Staining was considered either positive or negative and was not graded beyond being considered either strong or weak. Membrane and/or cytoplasmic staining was considered positive. Since the majority of our tissue specimens were de-identified, clinical follow-up was not obtained.

Results

Twenty thymomas (WHO type B) and 15 thymic carcinomas (WHO type C) comprised the study group. Positive staining with anti-c-KIT was observed in 12 tumors, including 1 invasive thymoma, and 11 thymic carcinomas. Staining was strong in 10 cases and weak in 2 cases. All remaining cases were c-KIT negative. Sixteen of the tumors had been previously stained for EGFR expression (Henley et al. 2002). The EGFR/c-KIT immunohistochemical profiles of these cases are summarized in Table 1.
Table 1

EGFR/c-KIT immunohistochemical staining profiles

EGFR (−)c-KIT (−)

EGFR (−) c-KIT (+)

EGFR (+)c-KIT (−)

EGFR (+) c-KIT (+)

Total cases

Thymoma (WHO type B)

2

0

9

1

12 thymomas

Thymic carcinoma (WHO type C)

1

1

0

2

4 thymiccarcinomas

Discussion

The current study is the first to examine c-KIT expression in a large series of malignant thymic tumors. We found c-KIT expression in 73 and 5% of thymic carcinomas and thymomas, respectively. These results contrast our EGFR results, and, thus, thymic carcinomas tend to be EGFR negative/c-KIT positive with the reverse pattern observed in thymoma.

The therapeutic implications of the differential tyrosine kinase expression in thymic epithelial tumors remain to be determined. Studies with EGFR have progressed to clinical trials at our institution using an EGFR inhibitor (Iressa) in the treatment of advanced-stage thymoma. Regarding c-KIT, different types of activating mutations respond differentially to KIT inhibitors, so it will be relevant to attempt to characterize any mutations of the KIT gene (Longley et al. 2001) that may be consistently encountered in thymic carcinoma.

The majority of the tissue used in this study was obtained from outside laboratories and was received as formalin-fixed, paraffin-embedded tissue blocks. This limitation prevented uniform specimen fixation and processing to allow for optimum antigen preservation. This may have imparted an unknown negative staining bias on our results.

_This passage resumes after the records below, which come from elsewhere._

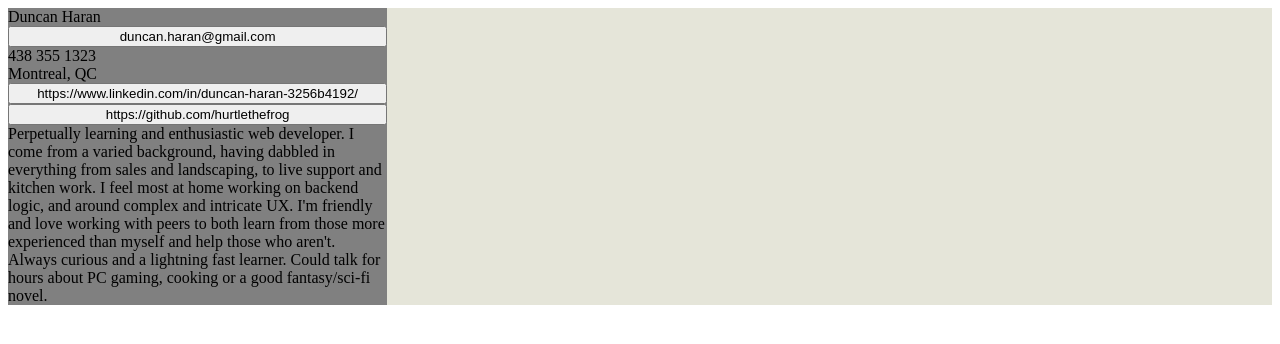
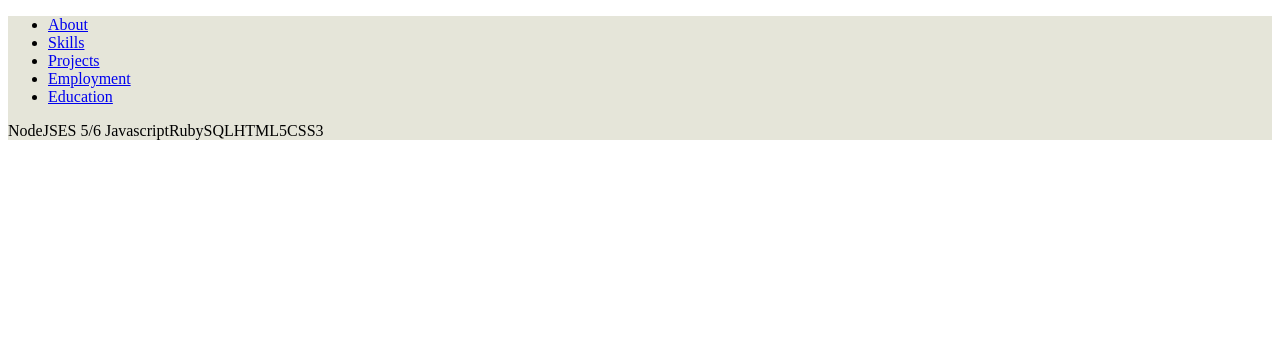
Before and after one commit to hurtlethefrog/react-resume, a React (Create React App) app in the folder my-app/: page /skills in a window 1280 px wide. Shown: the top 344 px of the page. Built offline with nearby package versions, Linux system fonts and the light colour scheme.

Commit message:
react router and nav added

```diff
--- a/my-app/package.json
+++ b/my-app/package.json
@@ -3,6 +3,7 @@
   "version": "0.1.0",
   "private": true,
   "dependencies": {
+    "@types/react-router-dom": "^5.1.0",
     "node-sass": "^4.13.0",
     "react": "^16.10.2",
     "react-dom": "^16.10.2",
--- a/my-app/src/App.js
+++ b/my-app/src/App.js
@@ -1,5 +1,6 @@
 import React from "react";
 import resume from "./data/me.json";
+import { BrowserRouter as Router, Switch, Route, Link } from "react-router-dom";
 import "./styles.scss";
 import Userinfo from "./components/Userinfo";
 import Skills from "./components/Skills";
@@ -9,9 +10,46 @@
 
 function App() {
   return (
+    <Router>
       <div className="App">
-      <header className="App-header">
-        {/* use react router to display userinfo on homepage, with option to change to other sections, take whole page to display */}
+        <nav>
+          <ul>
+            <li>
+              <Link to="/">About</Link>
+            </li>
+            <li>
+              <Link to="/skills">Skills</Link>
+            </li>
+            <li>
+              <Link to="/projects">Projects</Link>
+            </li>
+            <li>
+              <Link to="/employment">Employment</Link>
+            </li>
+            <li>
+              <Link to="/education">Education</Link>
+            </li>
+          </ul>
+        </nav>
+        <Switch>
+          <Route path="/skills">
+            <Skills
+              languages={resume.skills.languages}
+              frameworks={resume.skills.frameworks}
+              libraries={resume.skills.libraries}
+              testingTools={resume.skills.testingTools}
+            />
+          </Route>
+          <Route path="/projects">
+            <Projects projects={resume.projects} />
+          </Route>
+          <Route path="/education">
+            <Education education={resume.education} />
+          </Route>
+          <Route path="/employment">
+            <Employment employment={resume.employment} />
+          </Route>
+          <Route path="/">
             <Userinfo
               name={resume.name}
               email={resume.email}
@@ -21,17 +59,12 @@
               github={resume.github}
               bio={resume.bio}
             />
-        <Skills
-          languages={resume.skills.languages}
-          frameworks={resume.skills.frameworks}
-          libraries={resume.skills.libraries}
-          testingTools={resume.skills.testingTools}
-        />
-        <Projects projects={resume.projects} />
-        <Education education={resume.education} />
-        <Employment employment={resume.employment} />
-      </header>
+          </Route>
+        </Switch>
+
+        {/* use react router to display userinfo on homepage, with option to change to other sections, take whole page to display */}
       </div>
+    </Router>
   );
 }
 
--- a/my-app/src/components/Skills.js
+++ b/my-app/src/components/Skills.js
@@ -5,7 +5,7 @@
 export default function Skills(props) {
   return (
     <section className="skills">
-
+      <div>{props.languages}</div>
     </section>
   );
 }
```
Also changed, not shown: 1 other file (tests, documents, lock files or other folders). Lines whose indentation alone changed are shown as unchanged.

We can offer no conclusions on the c-KIT expression and biologic potential given limitations of our study. Virtually all of the study material was obtained from patients referred to our institution for treatment of advanced-stage disease, and, thus, most thymomas studied were malignant type I or cortical-type tumors by the classification schemes of Levine and Rosai (1978) and Marino and Muller-Hermelink (1985), respectively. The histology of our 11 c-KIT-positive thymic carcinomas included 9 lymphoepithelioma-like/undifferentiated carcinomas, 1 squamous cell carcinoma (weak staining), and 1 mixed atypical thymoma/undifferentiated carcinoma. Interestingly, the latter case showed increased staining for c-KIT in areas of carcinoma relative to atypical thymoma.

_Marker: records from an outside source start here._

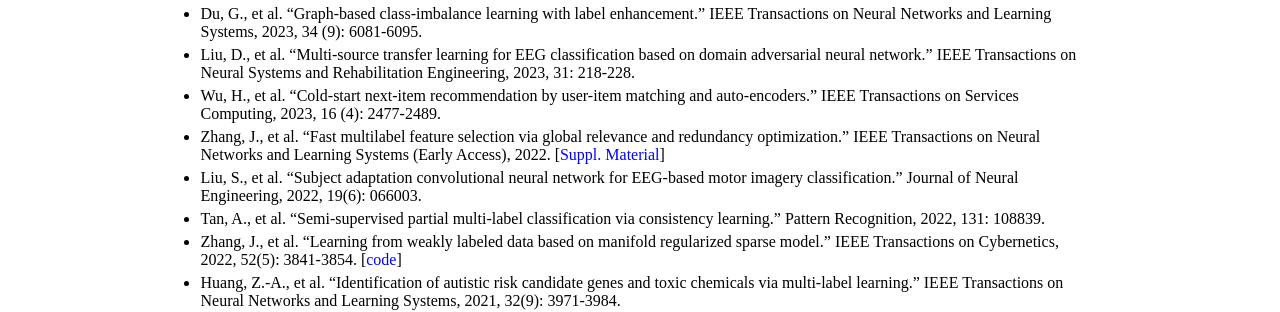
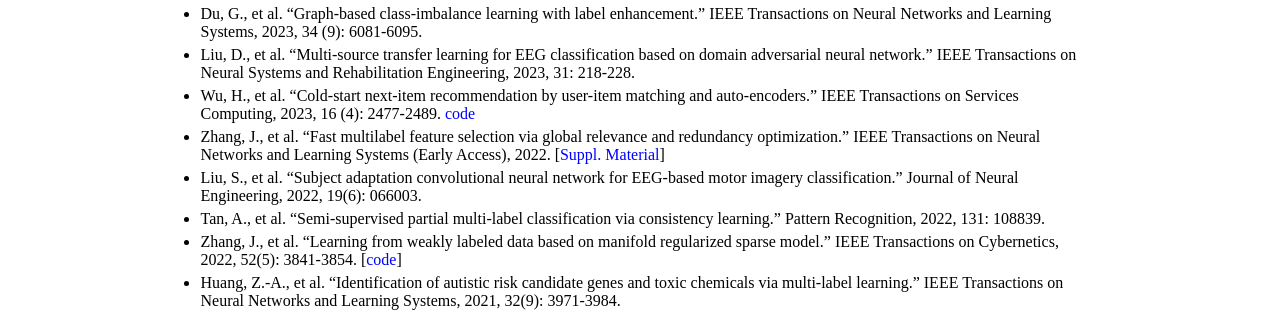
Before and after one commit to jiazhang-ml/jiazhang-ml.github.io, a Jekyll site: the page built from index.md, in a window 1280 px wide. Shown: the part 481-793 px from the top of the page. Built offline with Jekyll 4.4.1, drawn with Linux system fonts in a browser that asks for light colours.

Commit message:
Update index.md

```diff
--- a/index.md
+++ b/index.md
@@ -20,7 +20,7 @@ layout: default
 * Zhang, J., et al. "Group-preserving label-specific feature selection for multi-label learning." Expert Systems with Applications, 2023, 213: 118861. [[code](https://codeocean.com/capsule/1281687/tree/v1)]
 * Du, G., et al. "Graph-based class-imbalance learning with label enhancement." IEEE Transactions on Neural Networks and Learning Systems, 2023, 34 (9): 6081-6095.
 * Liu, D., et al. "Multi-source transfer learning for EEG classification based on domain adversarial neural network." IEEE Transactions on Neural Systems and Rehabilitation Engineering, 2023, 31: 218-228.
-* Wu, H., et al. "Cold-start next-item recommendation by user-item matching and auto-encoders." IEEE Transactions on Services Computing, 2023, 16 (4): 2477-2489.
+* Wu, H., et al. "Cold-start next-item recommendation by user-item matching and auto-encoders." IEEE Transactions on Services Computing, 2023, 16 (4): 2477-2489. [code](https://github.com/wuhanrui/UIMA)
 * Zhang, J., et al. "Fast multilabel feature selection via global relevance and redundancy optimization." IEEE Transactions on Neural Networks and Learning Systems (Early Access), 2022. [[Suppl. Material](SM-GRROfast.pdf)]
 * Liu, S., et al. "Subject adaptation convolutional neural network for EEG-based motor imagery classification." Journal of Neural Engineering, 2022, 19(6): 066003.
 * Tan, A., et al. "Semi-supervised partial multi-label classification via consistency learning." Pattern Recognition, 2022, 131: 108839.
```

Examination of tyrosine kinase expression is of timely relevance considering the its potential use as a chemotherapeutic target. Commercially available anti-neoplastic agents directed against tyrosine kinase receptors include trastuzumab (Herceptin, Genentech), imatinib mesylate (Gleevec, Novartis Pharmaceuticals), and gefitinib (Iressa, AstraZeneca Pharmaceuticals). Given the high incidence of EGFR and c-KIT expression in thymoma and thymic carcinoma, respectively, these evolving therapeutic strategies merit further consideration in the treatment of advanced-stage thymoma.

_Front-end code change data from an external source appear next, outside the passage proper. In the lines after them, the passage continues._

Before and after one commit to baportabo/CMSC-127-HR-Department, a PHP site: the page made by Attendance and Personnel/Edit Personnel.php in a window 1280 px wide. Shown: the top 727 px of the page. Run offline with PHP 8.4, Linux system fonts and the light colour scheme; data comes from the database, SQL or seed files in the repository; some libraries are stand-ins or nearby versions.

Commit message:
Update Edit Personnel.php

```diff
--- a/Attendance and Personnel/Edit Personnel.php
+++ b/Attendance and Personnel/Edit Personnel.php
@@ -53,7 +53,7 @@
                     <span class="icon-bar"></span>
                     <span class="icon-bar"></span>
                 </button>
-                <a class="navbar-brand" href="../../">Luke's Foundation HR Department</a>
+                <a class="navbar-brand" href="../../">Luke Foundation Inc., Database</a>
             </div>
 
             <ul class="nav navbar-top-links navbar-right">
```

Acknowledgements

We thank Ms. C. Dodson and Mrs. L. Baldridge for their technical expertise and assistance with immunohistochemical staining.

Copyright information

© Springer-Verlag 2004